Leading a Culturally Inclusive Environment
In the October edition of the Connections blog, Dr. Nicole R. Robinson cited an excerpt from Daniel Burrus’ article “Teach a Man to Fish: Training vs Education”. If you are not familiar with this article, it distinguishes the difference between training vs. education by elucidating the ancient truism of giving man a fish to feed him for a day versus teaching a man to fish to feed him for life.
While this ancient truism’s principle of understanding the concept of systematic comprehension (education) versus focusing on gaining skill-oriented knowledge or a type of behavior (training) was focused on a fisherman, this same principle applies to leaders and their ability to impact change especially as it relates to developing a culturally inclusive environment.
A leader must position himself/herself in an unbiased posture where they can constantly scan the environment in an effort to understand the totality of its current state.
As a leader, innate and taught behaviors developed as a child through adulthood have become the introduction of how others view one another. Some of these characteristics are not to be envied and others deserve a badge of honor. However, the question is, are these behaviors based on life experiences adequate to transform an environment lacking diversity, equity and cultural inclusivity? The answer is “No”!

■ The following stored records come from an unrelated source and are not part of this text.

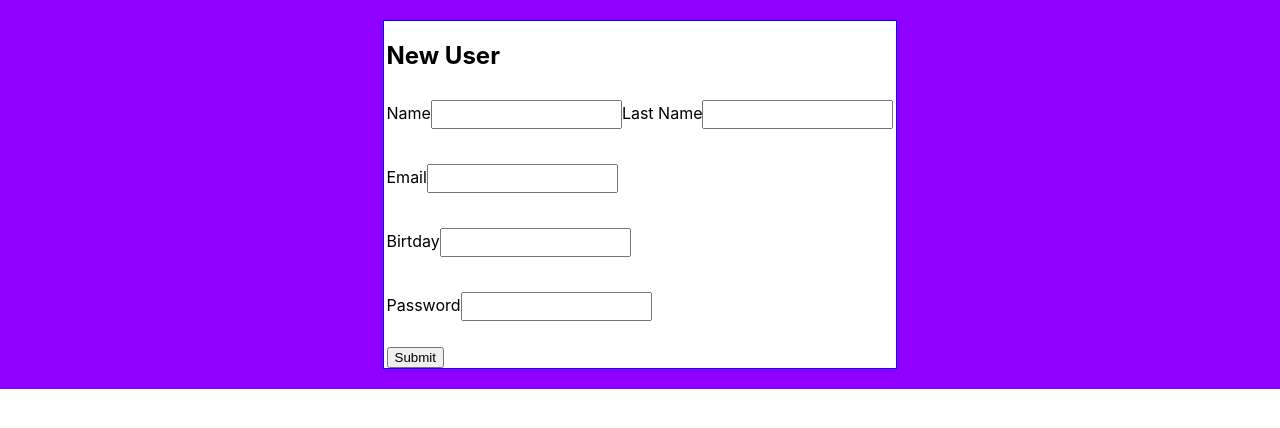
Repository: RobertAries28/CrudUsuarios
Page: /
The author's editor kept a copy of each file at every save. The page is drawn from the files as they stood at one save, then again after the next save.
The browser window is 1280 px wide. The pictures show the whole page.
The page's requests for data from a server got no answer. The project was rebuilt for these pictures with package versions that can differ from the ones it lists, and the page was loaded fresh each time. No one was signed in, and anything a server would have sent is missing.

Above is the page before, as saved 2022-05-23 19:07:36.

### src/App.js

import axios from 'axios';
import { useEffect, useState } from 'react';
import './App.css';
import UsersForm from './UsersForm';
import UsersList from './UsersList';

const App=()=> {

  const [users,setUsers]= useState([])
  useEffect(()=>{
    axios.get('https://users-crud1.herokuapp.com/users/')
    .then(res=>setUsers(res.data))

  },[]);
  console.log(users)
  return (
    <div className="App">
     <UsersList users={users}/>
     <UsersForm/>
    </div>
  );
}

export default App;

### src/App.css
.App{
  background: #8F00FF;
  height: 100%;
  padding: 20px 0;
}

ul{
  list-style: none;
  padding: 0;
  margin: 0 0;



}

.users{
  border-radius: 20px;
  margin: auto;
  width: 50%;
  display: flex;
  justify-content: space-around;
  align-items: center;
  border: 1px solid blue;
  background: white;
  padding: 20px 0;
}

.formUser{
  display: flex;
  flex-direction: column;
  justify-content: center;
  align-items: center;
  border: 1px solid blue;
  background: white;
  margin: auto;
  width: 40%;
}

input{
padding: 5px;
margin: 10px 0;
}


.dateUsers{
  margin: 15px 0;
}

### src/UsersForm.js
import React, { useEffect, useState } from 'react';
import './App.css';

const UsersForm = ({addUsers,updateUsers,userEdit,selectUsers}) => {

        const [name,setName]= useState("");

        const [lastName, setLatName] = useState("");
        const [email,setEmail]= useState("");


        const [birthday, setBirthday] = useState("")
        const [password, setPassword] = useState("")

      useEffect(()=>{
          console.log("Cambio productEdit")

          if(userEdit){
              setName(userEdit.name);
              setLatName(userEdit.lastName);
              setEmail(userEdit.email)
              setBirthday(userEdit.birthday)
              setPassword(userEdit.password)
          } else{
              setName("");
              setLatName("");
              setEmail("");
              setBirthday("");
              setPassword("")
          }
      },[userEdit])

        const submit=(e)=>{
            e.preventDefault();
            const user={

                name:name,
                lastName:lastName,
              email:email,
              birthday:birthday,
              password:password
            }

           if(userEdit){
               user.id= userEdit.id
             updateUsers(user);
           }else{

            addUsers(user)
        }



        }
        return (
            <div className='formUser'>
                <form onSubmit={submit}>
                  <h2>New User</h2>
                <div className='dateUsers'>
                      <label htmlFor='name'>Name</label>
                      <input type="text"
                             id="name"
                             onChange={e=> setName(e.target.value)}
                                 value={name}
                             />

                      <label htmlFor='lastname'>Last Name</label>
                      <input type="text"
                             id="lastname"
                             onChange={e=> setLatName(e.target.value)}
                                 value={lastName}
                             />
                  </div>

                  <div className='dateUsers'>
                      <label htmlFor='email'>Email</label>
                      <input type="email"
                             id="email"
                             onChange={e=> setEmail(e.target.value)}
                                 value={email}
                             />
                  </div>
                  <div className='dateUsers'>
                      <label htmlFor='birthday'>Birtday</label>
                      <input type="text"
                      id='birthday'
                      onChange={e=> setBirthday(e.target.value)}
                      value={birthday} />
                  </div>

                  <div className='dateUsers'>
                      <label htmlFor='Password'>Password</label>
                      <input type="password"
                      id='password'
                      onChange={e=> setPassword(e.target.value)}
                      value={password} />
                  </div>

                  <button >Submit</button>

                  {
                      userEdit &&
                      <button type='button'
                        onClick={()=> selectUsers(null)}
                      >Cancelar</button>
                  }
                </form>
            </div>
    );
}

export default UsersForm;

### src/UsersList.js
import React from 'react';
import './App.css';

const UsersList = ({users,removeProduct,selecProduct}) => {
    return (
        <div className='infoUsers'>
               <ul>
                {
                    users.map(user=>(
                        <li className='users' style={{marginBottom:"10px"}} key={user.id}>
                            <ul>
                                <li><b>Nombre: </b>{user.first_name}</li>
                                <li><b>Apellido: </b>{user.last_name}</li>
                                <li><b>Email: </b>{user.email}</li>
                                <li><b>Brithday: </b>{user.birthday}</li>
                            </ul>
                            <div className='button'>
                            <button onClick={()=>removeProduct(user.id)}>Eliminar</button>
                       <button onClick={()=>selecProduct(user)}>Actualizar</button>
                       </div>
                        </li>
                    ))
                }
            </ul>
        </div>
    );
}

export default UsersList;

Loaded but not shown: public/index.html (common file); src/index.js (common file); src/index.css (common file); src/reportWebVitals.js (common file)

After the next save:
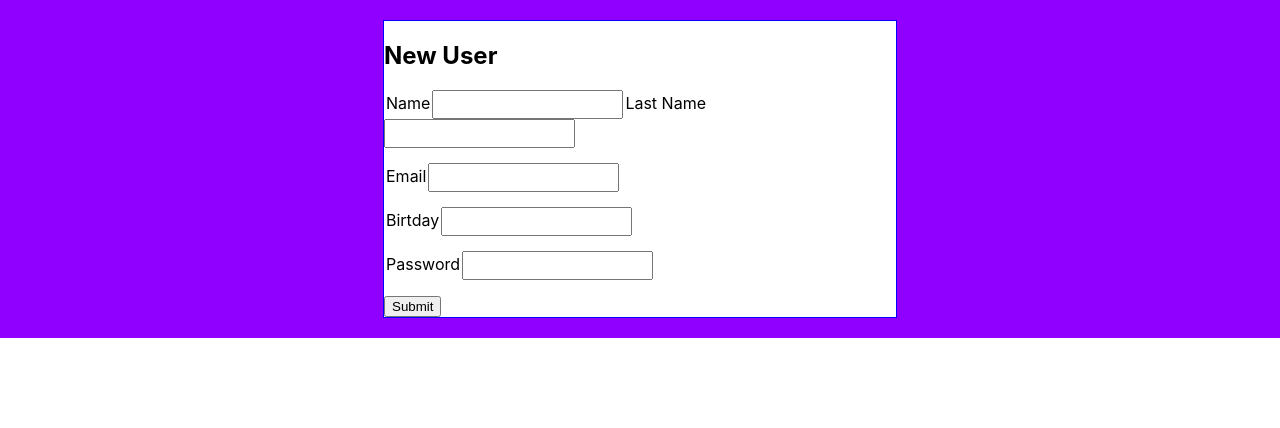
Saved 22 s later.
--- a/src/App.css
+++ b/src/App.css
@@ -38,7 +38,10 @@ ul{
 
 input{
 padding: 5px;
-margin: 10px 0;
+
+}
+label{
+  margin: 2px;
 }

In many cases, leaders believe they have the aptitude to transform an environment lacking diversity, equity and cultural inclusivity based solely on their personal life experiences. However, this perspective shows their isolation from reality and the environment will mostly likely not transform based on those factors alone. A leader must position himself/herself in an unbiased posture where they can constantly scan the environment in an effort to understand the totality of its current state. This approach will remove the need to defend the current state of the environment so they can focus on what the environment actually needs.
At Cultural Connections by Design (CCBD), a diversity consultant company, we understand all too well the balancing act of being a diversity change agent and being attentive to the needs of those who you are leading. Nevertheless, remember, the ability to lead change begins with self-awareness and sometimes that means hearing the uncomfortable truth.
The ability to lead change begins with self-awareness and sometimes that means hearing the uncomfortable truth.
Last summer, academic and corporate leaders participated the Inclusive Executive Leadership Academy in Philadelphia, PA. During this weeklong program, I witnessed the transformation of the many leaders who committed themselves to the services, events, tools and strategies provided by CCBD to create inclusive cultures of belonging in their organizations. These leaders understood that the beginning of the environments transformation started with their mindset and ability to lead that change. The late, musician, poet and civil rights activist, James Baldwin himself said: “I can’t believe what you say, because I see what you do.” As a leader, our words must mirror our actions, and now these leaders are demonstrating their learned ability to lead an environment that fosters diversity, equity and inclusion.
Lastly, I challenge you as a leader to make the commitment to ensure that your environment is diverse, equitable and culturally inclusive. Attached is a diversity and inclusion strategic plan framework sample provided to the leaders who attended the 2019 Inclusive Executive Leadership Academy to begin their journey towards developing cultures of belonging.